Red Bull modified the script in several ways, notably by increasing the role of Emma Geer as Susan, Mosby’s sister who must choose between two men, her fellow servant Michael, played with verve and physical comedy by Zach Fine, and Clark the Painter, a wonderfully over the top Joshua David Robinson. The play’s third female role, two of which were interpolated by Red Bull, featured Veronica Falcon as Widow Green, transposed from the play’s Mr. Green, a landowner who had been displaced by Arden’s expanding estate. The hired killers Big Will (Black Will in the original), played by David Ryan Smith, and Shakebag, played by Hayne Thigpen, rounded out a lively cast of at first inept but eventually successful killers.

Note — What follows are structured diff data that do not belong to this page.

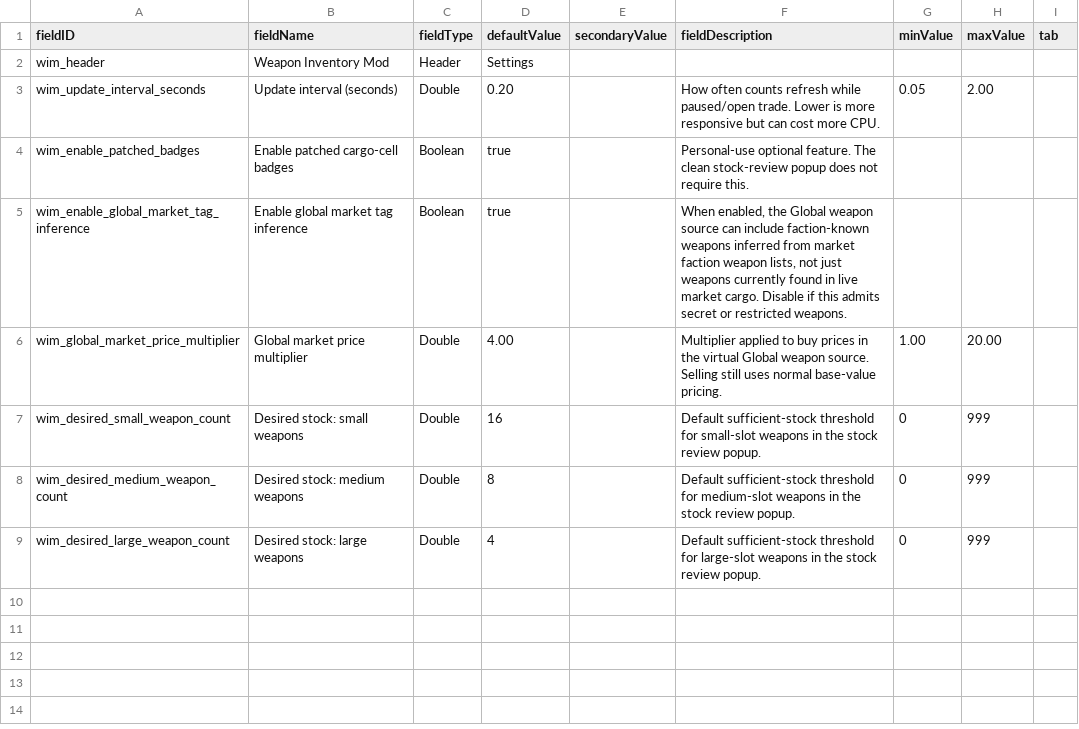
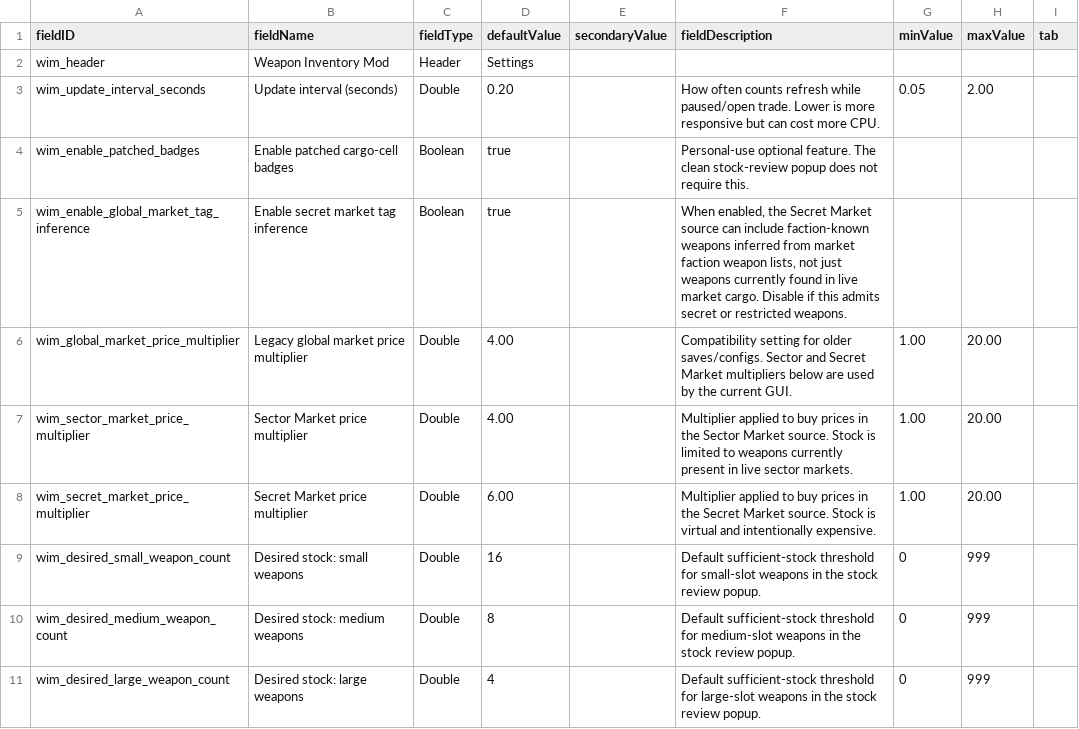
Before and after one commit to seanra94/weapon-inventory-mod, a CSV file: data/config/LunaSettings.csv, drawn as a sheet.

Commit message:
Split weapon stock source modes

```diff
--- a/data/config/LunaSettings.csv
+++ b/data/config/LunaSettings.csv
@@ -4,4 +4,6 @@ wim_update_interval_seconds,Update interval (seconds),Double,0.20,,"How often co
 wim_enable_patched_badges,Enable patched cargo-cell badges,Boolean,true,,"Personal-use optional feature. The clean stock-review popup does not require this.",,,
-wim_enable_global_market_tag_inference,Enable global market tag inference,Boolean,true,,"When enabled, the Global weapon source can include faction-known weapons inferred from market faction weapon lists, not just weapons currently found in live market cargo. Disable if this admits secret or restricted weapons.",,,
-wim_global_market_price_multiplier,Global market price multiplier,Double,4.00,,"Multiplier applied to buy prices in the virtual Global weapon source. Selling still uses normal base-value pricing.",1.00,20.00,
+wim_enable_global_market_tag_inference,Enable secret market tag inference,Boolean,true,,"When enabled, the Secret Market source can include faction-known weapons inferred from market faction weapon lists, not just weapons currently found in live market cargo. Disable if this admits secret or restricted weapons.",,,
+wim_global_market_price_multiplier,Legacy global market price multiplier,Double,4.00,,"Compatibility setting for older saves/configs. Sector and Secret Market multipliers below are used by the current GUI.",1.00,20.00,
+wim_sector_market_price_multiplier,Sector Market price multiplier,Double,4.00,,"Multiplier applied to buy prices in the Sector Market source. Stock is limited to weapons currently present in live sector markets.",1.00,20.00,
+wim_secret_market_price_multiplier,Secret Market price multiplier,Double,6.00,,"Multiplier applied to buy prices in the Secret Market source. Stock is virtual and intentionally expensive.",1.00,20.00,
 wim_desired_small_weapon_count,Desired stock: small weapons,Double,16,,"Default sufficient-stock threshold for small-slot weapons in the stock review popup.",0,999,
```
Also changed, not shown: 22 other files.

Alice poised herself between two lovers, her wealthy landowning husband, played by Thomas J. Ryan, and flashy up-and-comer Mosby, played Tony Roach. It wasn’t hard to see why she might turn from dull Arden to the young hottie Mosby, and the extended sex scene in front of the fireplace emphasized the physicality of her choice. Love is a god that burns hot! I could not help but wonder how the play might work with a more charismatic performance by Arden, who could have been given a little more stage presence to make a better case for himself. Arden is, of course, the old rich guy who everyone loves to hate. But I wonder if there could be more in the part. Certainly Franklin, the friend who is clearly in love with Arden, played with moral force by Thom Sesma, presented a different view of the man than Alice reflects to the audience. Franklin, also, in another slight change to the story, became the agent of retribution who made sure the murderers didn’t get away with their crime. Might his view of Arden have carried more weight? But I guess that wasn’t what this production was after!
Some of my favorite moments came from smaller figures responding to the titanic force of Hurricane Alice sweeping through their lives, as when Susan realizes that her mistress’s mad ambition has destroyed both of Susan’s suitors, or Big Will and Shakebag hurriedly skipping town after the murder. Both the ruffians get caught, one in London and the other across the Channel, as the play, which is based on copious historical sources, emphasizes that all evil doers are punished appropriately. But at least for 21c audiences, rightful retribution seems, to some extent, beside the point. What if it’s really true that “love is a god”? What do we think of Alice, who follows the blaze of that god as far as it takes her?
At the Lucille Lortel Theater on Christopher Street through April 1!